However, e also represents a mathematical constant or exponential function. Using E helps to avoid any confusion as to what you're refering to. Always remember your audience though... what's the likelihood of that happening?

Because they are editable, the mathematical 1.36 × 106 is not an option.)

That's true only because of how you're making it editable. There is most certainly a solution to display and edit the numbers in a way that avoids the use of e/E. It's first a matter of discovering that, given your work flow, and if that method is superior to using e/E.

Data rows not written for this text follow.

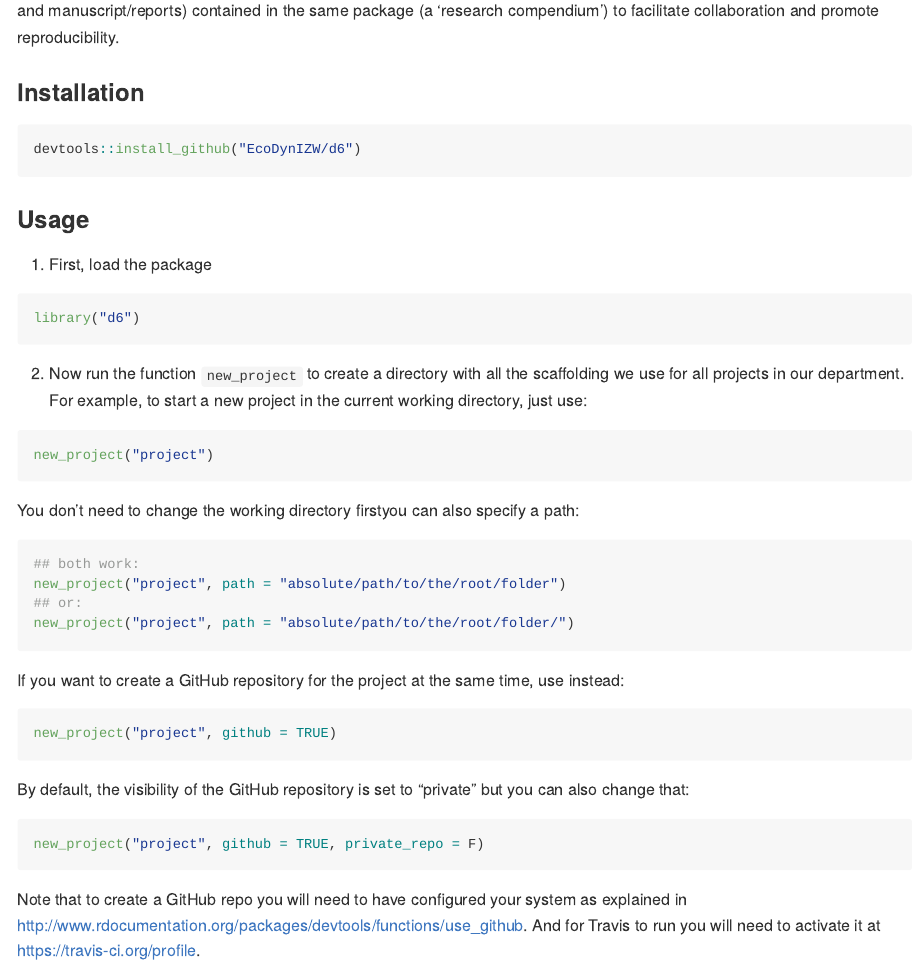
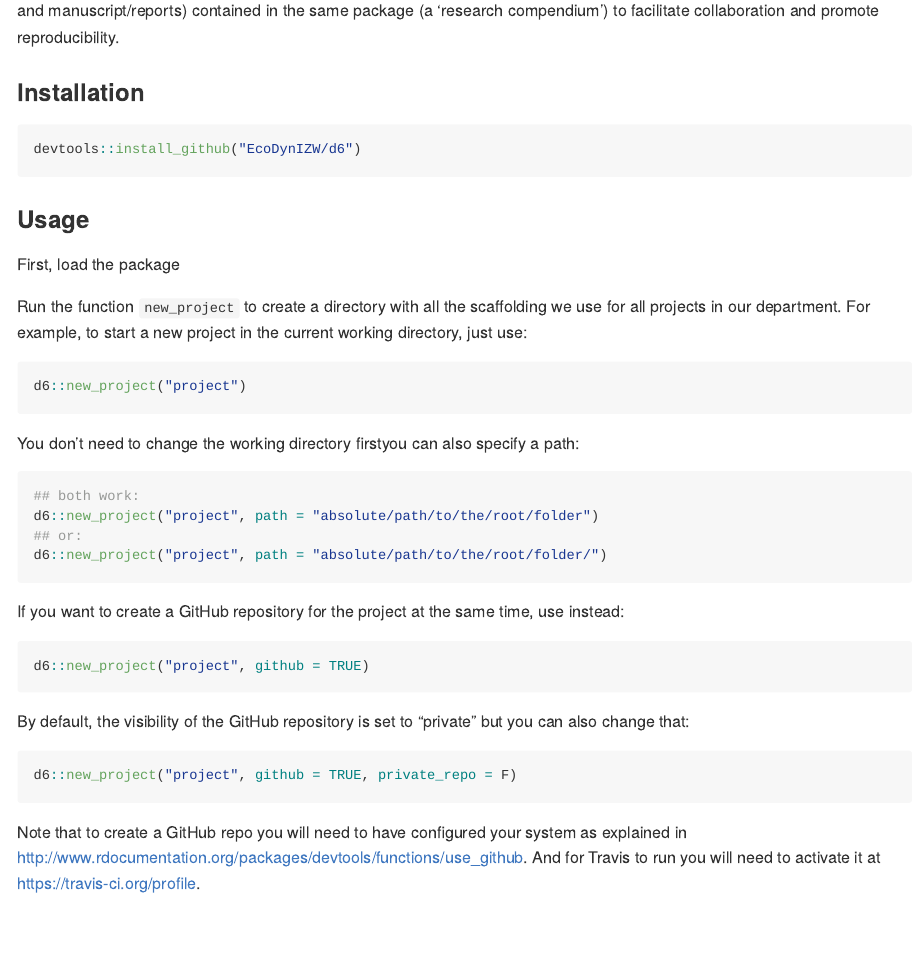
Before and after one commit to EcoDynIZW/d6, an R Markdown document (README.Rmd): the page in a window 1100 px wide, from 180 px down. Rendered offline with R 4.5, knitr and Pandoc, with nearby package versions.

Commit message:
:pencil: update readme

````diff
--- a/README.Rmd
+++ b/README.Rmd
@@ -18,37 +18,33 @@ devtools::install_github("EcoDynIZW/d6")
 
 ### Usage
 
-1. First, load the package
+First, load the package
+
+Run the function `new_project` to create a directory with all the scaffolding we use for all projects in our department. For example, to start a new project in the current working directory, just use:
 
 ```{r eval=FALSE}
-library("d6")
-```
-
-2. Now run the function `new_project` to create a directory with all the scaffolding we use for all projects in our department. For example, to start a new project in the current working directory, just use:
-
-```{r eval=FALSE}
-new_project("project")
+d6::new_project("project")
 ```
 
 You don't need to change the working directory firstyou can also specify a path:
 
 ```{r eval=FALSE}
 ## both work:
-new_project("project", path = "absolute/path/to/the/root/folder")
+d6::new_project("project", path = "absolute/path/to/the/root/folder")
 ## or:
-new_project("project", path = "absolute/path/to/the/root/folder/")
+d6::new_project("project", path = "absolute/path/to/the/root/folder/")
 ```
 
 If you want to create a GitHub repository for the project at the same time, use instead:
 
 ```{r eval=FALSE}
-new_project("project", github = TRUE)
+d6::new_project("project", github = TRUE)
 ```
 
 By default, the visibility of the GitHub repository is set to "private" but you can also change that:
 
 ```{r eval=FALSE}
-new_project("project", github = TRUE, private_repo = F)
+d6::new_project("project", github = TRUE, private_repo = F)
 ```
 
 Note that to create a GitHub repo you will need to have configured your system as explained in http://www.rdocumentation.org/packages/devtools/functions/use_github. And for Travis to run you will need to activate it at https://travis-ci.org/profile.
````
Also changed, not shown: README.md.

  • 'e to the x' has its own meaning. Big E is the official notation. If you have space to display it, I'd give users the option to display in either scientific or full display. – PhillipW Dec 5 '16 at 17:41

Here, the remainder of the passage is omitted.